Bachelor of Engineering
A five-year co-operative degree program composed of eight full-time academic terms and a minimum of four full-time work terms. Students can choose from six available majors. Students enroled in computer, electrical or mechanical engineering may take biomedical electives. Students enroled in any program may take offshore oil and gas electives.
- Civil engineering
- Computer engineering
- Electrical engineering
- Mechanical engineering
- Ocean and naval architectural engineering
- Process engineering
Students will have the opportunity to apply the engineering concepts and theories they learn in the classrooms and laboratories to the real world as they complete a minimum of four to a maximum of six work terms that will give them the equivalent of up to two years of real engineering work experience prior to graduation.
The common first year of our engineering program is referred to as Engineering One. Students will study mathematics, physics, chemistry and engineering fundamentals which are common to each of the majors we offer. Courses in Engineering One introduce students to engineering problem-solving, analysis, design, communication and teamwork. Students will develop an understanding of different engineering fields and how engineering relates to real world issues.
Structure of the Engineering Program
In general, an average of more than 80 per cent in high school advanced math, chemistry, physics and English can be considered a minimum for consideration. Entry to Engineering One and to the available majors is competitive for a limited number of seats. Meeting the minimum admission requirements does not guarantee a student’s acceptance into the program. Final admission and readmission decisions rest with the Engineering Admissions Committee.
The Engineering Admissions Committee is looking for hard-working students who are ready for a challenge, and who have a strong performance in advanced math and sciences (particularly physics and chemistry). Academically strong students who do not fit this profile should contact the faculty for further advice.
Newfoundland and Labrador high school students must complete Advanced Mathematics 3200 with a minimum grade of 75 per cent. Academic Mathematics 3201 is not acceptable. Calculus 3208 is recommended. Students who complete Calculus 3208 are eligible to write the Calculus Placement Test; successful students will receive credit for Math 1000 and can proceed to Math 1001.
Out-of-province high school students must complete a Grade 12 level advanced mathematics course and write the Mathematics Placement Test with a score of at least 75 per cent. Alternatively, students who have taken a differential calculus course can write the Calculus Placement Test.
Completion of International Baccalaureate Higher Level Mathematics with a score of four or higher or completion of Advanced Placement Mathematics (Calculus AB or BC) with a score of three or higher will be accepted as equivalent credit for Math 1000.
CHEMISTRY AND PHYSICS
Students must be eligible to register for Chemistry 1050 and Physics 1050 and 1051 in Engineering One.

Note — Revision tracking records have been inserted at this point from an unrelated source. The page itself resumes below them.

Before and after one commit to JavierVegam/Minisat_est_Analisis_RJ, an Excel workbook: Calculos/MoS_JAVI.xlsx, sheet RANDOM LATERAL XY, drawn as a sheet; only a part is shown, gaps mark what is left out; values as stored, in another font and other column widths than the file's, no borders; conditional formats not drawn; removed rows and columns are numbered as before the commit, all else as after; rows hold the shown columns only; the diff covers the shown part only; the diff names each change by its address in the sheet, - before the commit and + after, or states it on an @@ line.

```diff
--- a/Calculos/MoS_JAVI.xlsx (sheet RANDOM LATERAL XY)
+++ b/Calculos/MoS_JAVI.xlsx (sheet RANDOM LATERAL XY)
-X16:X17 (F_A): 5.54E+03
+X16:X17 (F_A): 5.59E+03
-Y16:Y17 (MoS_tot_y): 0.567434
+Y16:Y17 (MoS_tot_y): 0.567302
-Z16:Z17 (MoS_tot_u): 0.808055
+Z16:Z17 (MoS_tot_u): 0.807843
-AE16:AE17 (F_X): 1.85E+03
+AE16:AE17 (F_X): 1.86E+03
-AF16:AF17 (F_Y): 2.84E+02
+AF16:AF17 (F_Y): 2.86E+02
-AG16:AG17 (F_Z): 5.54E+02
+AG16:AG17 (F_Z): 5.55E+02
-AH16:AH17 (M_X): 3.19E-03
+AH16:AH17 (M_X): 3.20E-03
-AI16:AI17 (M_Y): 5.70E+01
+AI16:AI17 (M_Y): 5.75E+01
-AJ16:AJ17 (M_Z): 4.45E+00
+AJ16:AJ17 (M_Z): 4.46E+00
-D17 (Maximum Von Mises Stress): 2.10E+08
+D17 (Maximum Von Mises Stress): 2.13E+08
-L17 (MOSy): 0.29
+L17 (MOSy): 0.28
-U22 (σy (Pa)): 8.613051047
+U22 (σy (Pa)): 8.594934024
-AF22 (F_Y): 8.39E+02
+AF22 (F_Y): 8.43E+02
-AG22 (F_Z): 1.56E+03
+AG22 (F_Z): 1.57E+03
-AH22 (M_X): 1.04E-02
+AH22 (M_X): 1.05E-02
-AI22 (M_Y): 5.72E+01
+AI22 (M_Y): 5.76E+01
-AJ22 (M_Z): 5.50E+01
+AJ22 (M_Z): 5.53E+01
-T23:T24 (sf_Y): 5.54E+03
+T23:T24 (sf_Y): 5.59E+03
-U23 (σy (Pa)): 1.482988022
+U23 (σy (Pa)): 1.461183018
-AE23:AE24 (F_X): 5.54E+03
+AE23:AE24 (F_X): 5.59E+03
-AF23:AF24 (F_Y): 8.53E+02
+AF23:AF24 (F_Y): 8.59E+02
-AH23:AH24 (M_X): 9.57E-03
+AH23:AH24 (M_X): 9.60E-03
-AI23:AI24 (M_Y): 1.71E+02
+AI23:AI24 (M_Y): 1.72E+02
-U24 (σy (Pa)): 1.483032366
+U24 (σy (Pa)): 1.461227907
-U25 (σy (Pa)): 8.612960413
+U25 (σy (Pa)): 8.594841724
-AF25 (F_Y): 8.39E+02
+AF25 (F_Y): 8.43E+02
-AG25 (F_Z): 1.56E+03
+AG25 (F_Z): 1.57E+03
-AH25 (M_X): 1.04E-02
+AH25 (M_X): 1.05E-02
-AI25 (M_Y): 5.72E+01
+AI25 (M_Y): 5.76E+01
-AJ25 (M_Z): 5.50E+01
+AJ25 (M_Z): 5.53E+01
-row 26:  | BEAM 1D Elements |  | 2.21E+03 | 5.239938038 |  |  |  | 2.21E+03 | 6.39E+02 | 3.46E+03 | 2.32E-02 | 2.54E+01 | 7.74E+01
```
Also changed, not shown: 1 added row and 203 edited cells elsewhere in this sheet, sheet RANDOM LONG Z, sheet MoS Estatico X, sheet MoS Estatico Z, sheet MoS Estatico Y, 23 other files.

Students who have completed Chemistry 3202 (or equivalent) in high school, and received at least 65 per cent, will be eligible for admission to Chemistry in Engineering One.
It is strongly recommended that students complete Physics 3204 (or equivalent) in high school prior to registering for Physics 1050.
Students who demonstrate English language proficiency through a standardized test are recommended to have a score higher than that required for general admission. Recommended scores are outlined in the chart below:
Faculty of Engineering and Applied Science
Fall semester only
(applications considered from current Memorial students in winter and spring semesters)